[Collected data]
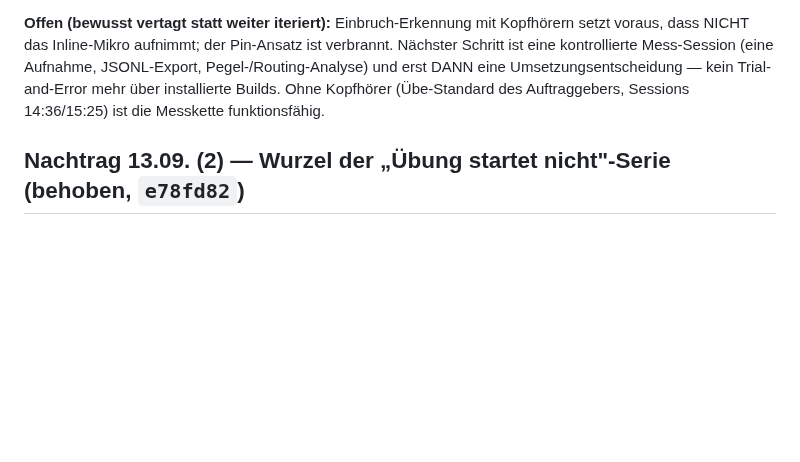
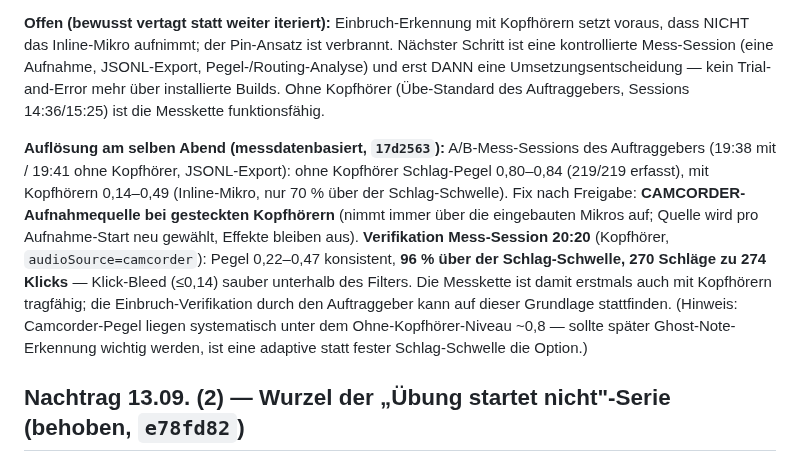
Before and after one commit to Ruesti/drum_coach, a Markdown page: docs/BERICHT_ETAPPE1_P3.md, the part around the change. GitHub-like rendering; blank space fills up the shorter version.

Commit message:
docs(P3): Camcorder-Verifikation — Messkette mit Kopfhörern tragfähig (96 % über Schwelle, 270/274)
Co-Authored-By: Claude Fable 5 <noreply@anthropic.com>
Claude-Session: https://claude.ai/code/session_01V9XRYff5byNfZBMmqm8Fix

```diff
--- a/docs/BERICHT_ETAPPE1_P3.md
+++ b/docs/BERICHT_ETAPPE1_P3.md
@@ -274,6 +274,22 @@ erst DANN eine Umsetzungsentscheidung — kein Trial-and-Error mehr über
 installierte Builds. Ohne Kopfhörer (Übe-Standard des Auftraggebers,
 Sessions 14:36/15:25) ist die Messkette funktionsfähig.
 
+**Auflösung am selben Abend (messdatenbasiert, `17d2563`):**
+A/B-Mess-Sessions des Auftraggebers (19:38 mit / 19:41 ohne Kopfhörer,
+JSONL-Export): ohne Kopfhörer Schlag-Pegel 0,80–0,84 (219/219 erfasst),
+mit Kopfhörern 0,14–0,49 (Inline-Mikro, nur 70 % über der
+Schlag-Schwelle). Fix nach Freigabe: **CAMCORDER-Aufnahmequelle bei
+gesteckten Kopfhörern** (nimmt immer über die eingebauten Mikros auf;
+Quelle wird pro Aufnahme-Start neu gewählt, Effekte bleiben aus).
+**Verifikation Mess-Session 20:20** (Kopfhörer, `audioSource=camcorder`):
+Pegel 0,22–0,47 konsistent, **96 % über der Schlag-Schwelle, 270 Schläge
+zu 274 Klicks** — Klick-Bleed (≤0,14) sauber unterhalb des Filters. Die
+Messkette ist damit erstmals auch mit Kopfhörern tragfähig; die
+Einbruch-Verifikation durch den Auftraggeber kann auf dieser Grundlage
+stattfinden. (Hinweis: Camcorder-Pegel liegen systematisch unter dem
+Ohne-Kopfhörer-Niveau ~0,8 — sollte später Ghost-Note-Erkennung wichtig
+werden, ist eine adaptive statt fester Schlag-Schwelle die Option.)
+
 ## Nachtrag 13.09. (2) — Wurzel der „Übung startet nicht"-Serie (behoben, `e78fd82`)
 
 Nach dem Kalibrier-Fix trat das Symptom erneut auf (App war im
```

* _ASSIGNMENT_
Pictures do not go in the copy; print every entry exactly as it stands.

* _EXERCISE SOLUTION_
Before and after one commit to Ruesti/drum_coach, a Markdown page: docs/BERICHT_ETAPPE1_P3.md, the part around the change. GitHub-like rendering; blank space fills up the shorter version.

Commit message:
docs(P3): Camcorder-Verifikation — Messkette mit Kopfhörern tragfähig (96 % über Schwelle, 270/274)
Co-Authored-By: Claude Fable 5 <noreply@anthropic.com>
Claude-Session: https://claude.ai/code/session_01V9XRYff5byNfZBMmqm8Fix

```diff
--- a/docs/BERICHT_ETAPPE1_P3.md
+++ b/docs/BERICHT_ETAPPE1_P3.md
@@ -274,6 +274,22 @@ erst DANN eine Umsetzungsentscheidung — kein Trial-and-Error mehr über
 installierte Builds. Ohne Kopfhörer (Übe-Standard des Auftraggebers,
 Sessions 14:36/15:25) ist die Messkette funktionsfähig.
 
+**Auflösung am selben Abend (messdatenbasiert, `17d2563`):**
+A/B-Mess-Sessions des Auftraggebers (19:38 mit / 19:41 ohne Kopfhörer,
+JSONL-Export): ohne Kopfhörer Schlag-Pegel 0,80–0,84 (219/219 erfasst),
+mit Kopfhörern 0,14–0,49 (Inline-Mikro, nur 70 % über der
+Schlag-Schwelle). Fix nach Freigabe: **CAMCORDER-Aufnahmequelle bei
+gesteckten Kopfhörern** (nimmt immer über die eingebauten Mikros auf;
+Quelle wird pro Aufnahme-Start neu gewählt, Effekte bleiben aus).
+**Verifikation Mess-Session 20:20** (Kopfhörer, `audioSource=camcorder`):
+Pegel 0,22–0,47 konsistent, **96 % über der Schlag-Schwelle, 270 Schläge
+zu 274 Klicks** — Klick-Bleed (≤0,14) sauber unterhalb des Filters. Die
+Messkette ist damit erstmals auch mit Kopfhörern tragfähig; die
+Einbruch-Verifikation durch den Auftraggeber kann auf dieser Grundlage
+stattfinden. (Hinweis: Camcorder-Pegel liegen systematisch unter dem
+Ohne-Kopfhörer-Niveau ~0,8 — sollte später Ghost-Note-Erkennung wichtig
+werden, ist eine adaptive statt fester Schlag-Schwelle die Option.)
+
 ## Nachtrag 13.09. (2) — Wurzel der „Übung startet nicht"-Serie (behoben, `e78fd82`)
 
 Nach dem Kalibrier-Fix trat das Symptom erneut auf (App war im
```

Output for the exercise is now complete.